Summer heat could be worse on your car battery than its winter weather cohort. Hotter temperatures have a greater impact on the power-generating mechanics inside your battery than cold temps. According to roadside service provider AAA, car batteries typically last from three to five years. The life span is typically from 58 months or more in the furthest northern regions of the U.S., down to less than 41 months in the most southern areas. With the onslaught of COVID-19 this year, our daily commutes have changed and so has the battery usage in our cars.
AAA reported that service calls for battery problems have increased by more than 20 percent, while most other vehicle issue calls have decreased. They attribute the increase in battery calls due to vehicles staying parked for long periods of time while most places of business and commerce are closed and most people aren’t driving as much as they normally would. I think we can all agree that this year has been far from normal so far!
Calls for service for battery issues were 9,368 in April 2019 and 11,215 this past April, according to AAA data.
Do you wonder why? It’s the HEAT and lack of use!
Hot summer temperatures pose the greater threat to battery life by driving up the heat under the hood of your car. This excessive heat is the beginning of battery failure. As a result, many motorists wind up stuck on the roadside in the summer heat.
Drivers need to be proactive about checking, servicing and replacing batteries. In order to do this, I have listed some tips below that can keep you from burning up over your battery this summer.
- Schedule a check-up for your car, including the battery: Take your vehicle to your preferred mechanic for the usual oil change, fluid check, and tire check. Don’t be among the two-thirds of Americans who've never had their car battery tested, ask your garage to do that too.
- Have the mechanic check the battery’s charge, the condition of the terminals, and how securely it’s mounted in the engine bay. You want to be sure the electrical system is charging at the correct rate; overcharging can damage a battery as quickly as undercharging.
- Test your car battery load annually if it is 2 years + old and if you live in a warmer climate or after its 4 years old if you live in a colder climate. Doing this will test its ability to hold voltage while being used. The results will let you know when it’s time to start shopping.
- Check your battery’s age: The battery’s age should be considered if you are experiencing issues and are considering a replacement. The manufacture date can be found on the sticker on the top or side of the battery. A battery made in October 2018 will have a numeric code of 10-8 or an alphanumeric code of K-8. “A” is for January, “B” is for February, and so on (the letter “I” is skipped).

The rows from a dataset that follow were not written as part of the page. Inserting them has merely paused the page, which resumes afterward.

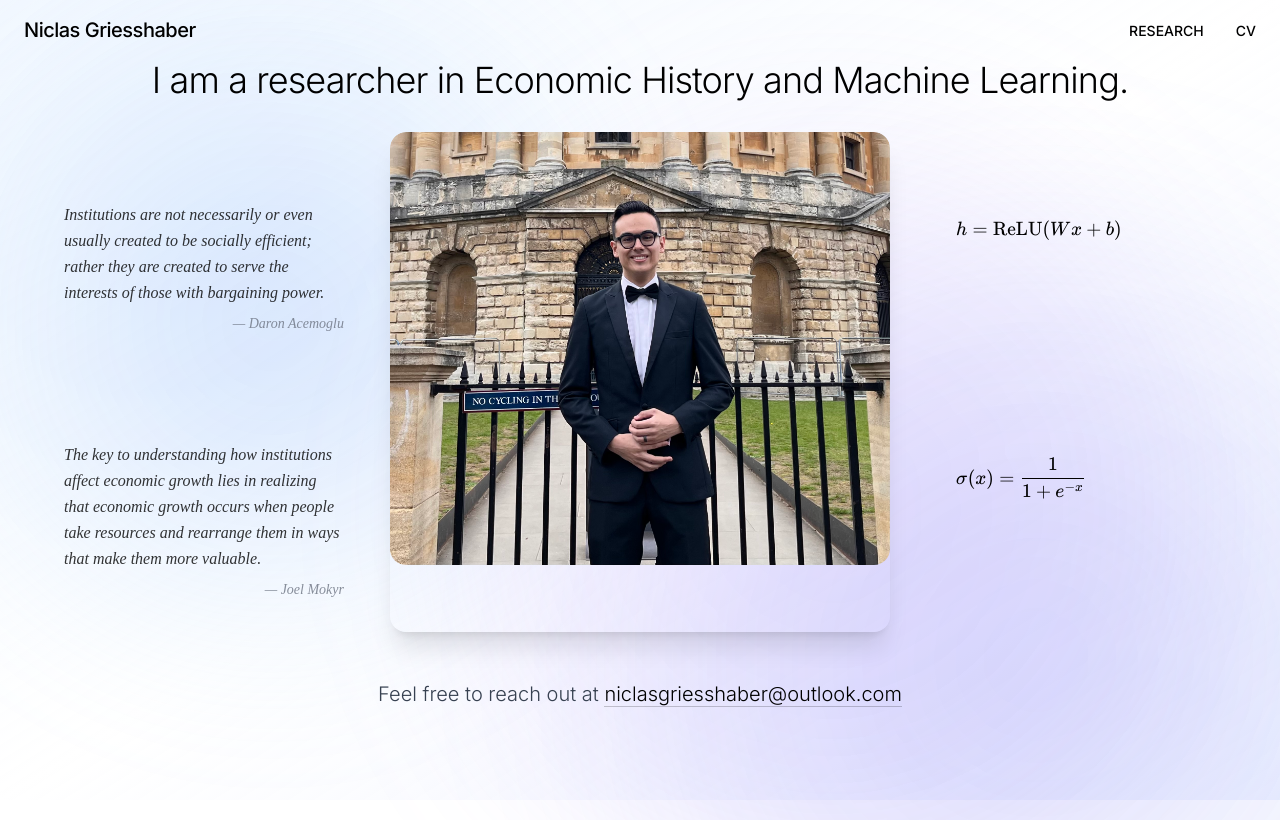
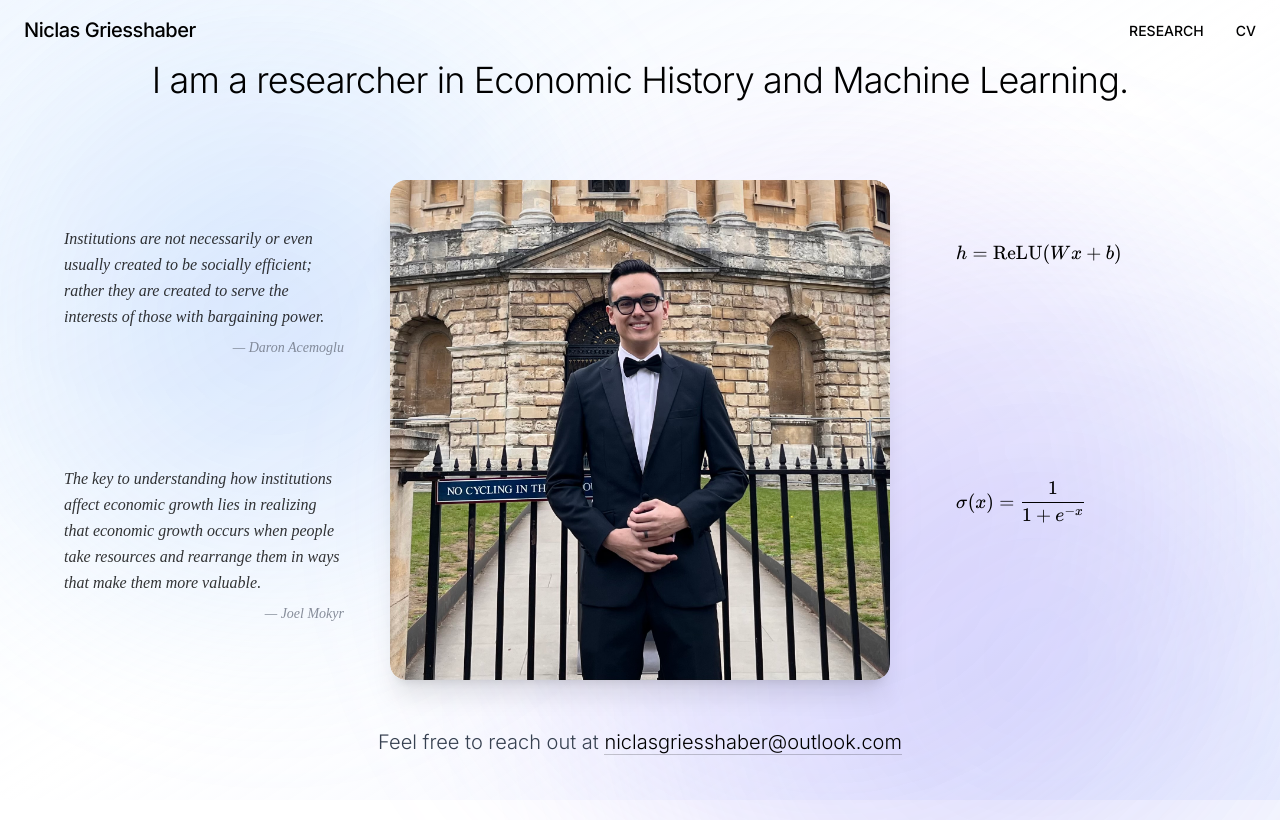
Before and after one commit to niclasgriesshaber/vibe_website_griesshaber, a Next.js app: page / in a window 1280 px wide. Built offline with nearby package versions, Linux system fonts and the light colour scheme.

Commit message:
Fix layout: Add pointer-events-none to floating elements and adjust image position

```diff
--- a/app/page.tsx
+++ b/app/page.tsx
@@ -55,25 +55,25 @@ export default function Home() {
             {/* Main content with animations */}
             <div className="relative w-full flex justify-center items-center mb-12">
               {/* Left side - Economic History Quotes */}
-              <div className="absolute left-0 w-[400px] h-[600px] overflow-hidden">
+              <div className="absolute left-0 w-[400px] h-[600px] overflow-hidden pointer-events-none">
                 <FloatingElements side="left" />
               </div>
 
-              {/* Image Container */}
-              <div className="relative w-[500px] h-[500px] rounded-2xl overflow-hidden shadow-xl transition-all duration-500 hover:shadow-2xl hover:scale-[1.01] z-10">
+              {/* Image Container - adjusted margin and z-index */}
+              <div className="relative w-[500px] h-[500px] rounded-2xl overflow-hidden shadow-xl transition-all duration-500 hover:shadow-2xl hover:scale-[1.01] z-20 mt-12">
                 <Image
                   src="/griesshaber.jpg"
                   alt="Niclas Griesshaber"
-                  width={500}
-                  height={500}
+                  fill
+                  style={{ objectFit: 'cover' }}
                   priority
-                  className="rounded-2xl object-cover"
+                  className="rounded-2xl"
                 />
                 <div className="absolute inset-0 bg-gradient-to-t from-black/5 to-transparent opacity-0 transition-opacity duration-500 hover:opacity-100"></div>
               </div>
 
               {/* Right side - ML Formulas */}
-              <div className="absolute right-0 w-[400px] h-[600px] overflow-visible">
+              <div className="absolute right-0 w-[400px] h-[600px] overflow-visible pointer-events-none">
                 <FloatingElements side="right" />
               </div>
             </div>
--- a/next.config.js
+++ b/next.config.js
@@ -3,7 +3,6 @@ const nextConfig = {
     output: 'export',
     images: {
         unoptimized: true,
-        disableStaticImages: false,
     },
     basePath: '',
     assetPrefix: '',
```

- Top off your battery: If you have a battery type that needs to be topped off, check it regularly, especially in hot weather. Add distilled water when necessary.
- Make sure you keep the top of the battery clean: Dirt becomes a conductor and will drain battery power. As corrosion accumulates on battery terminals it becomes an insulator, inhibiting current flow.
- Drive your car: Try to avoid leaving your vehicle parked unused for long periods of time. If you are not going to drive your car for a while at least crank it and let it run idle or just take a spin around the block.
Hopefully, these tips will keep your battery cool and running long into the fall!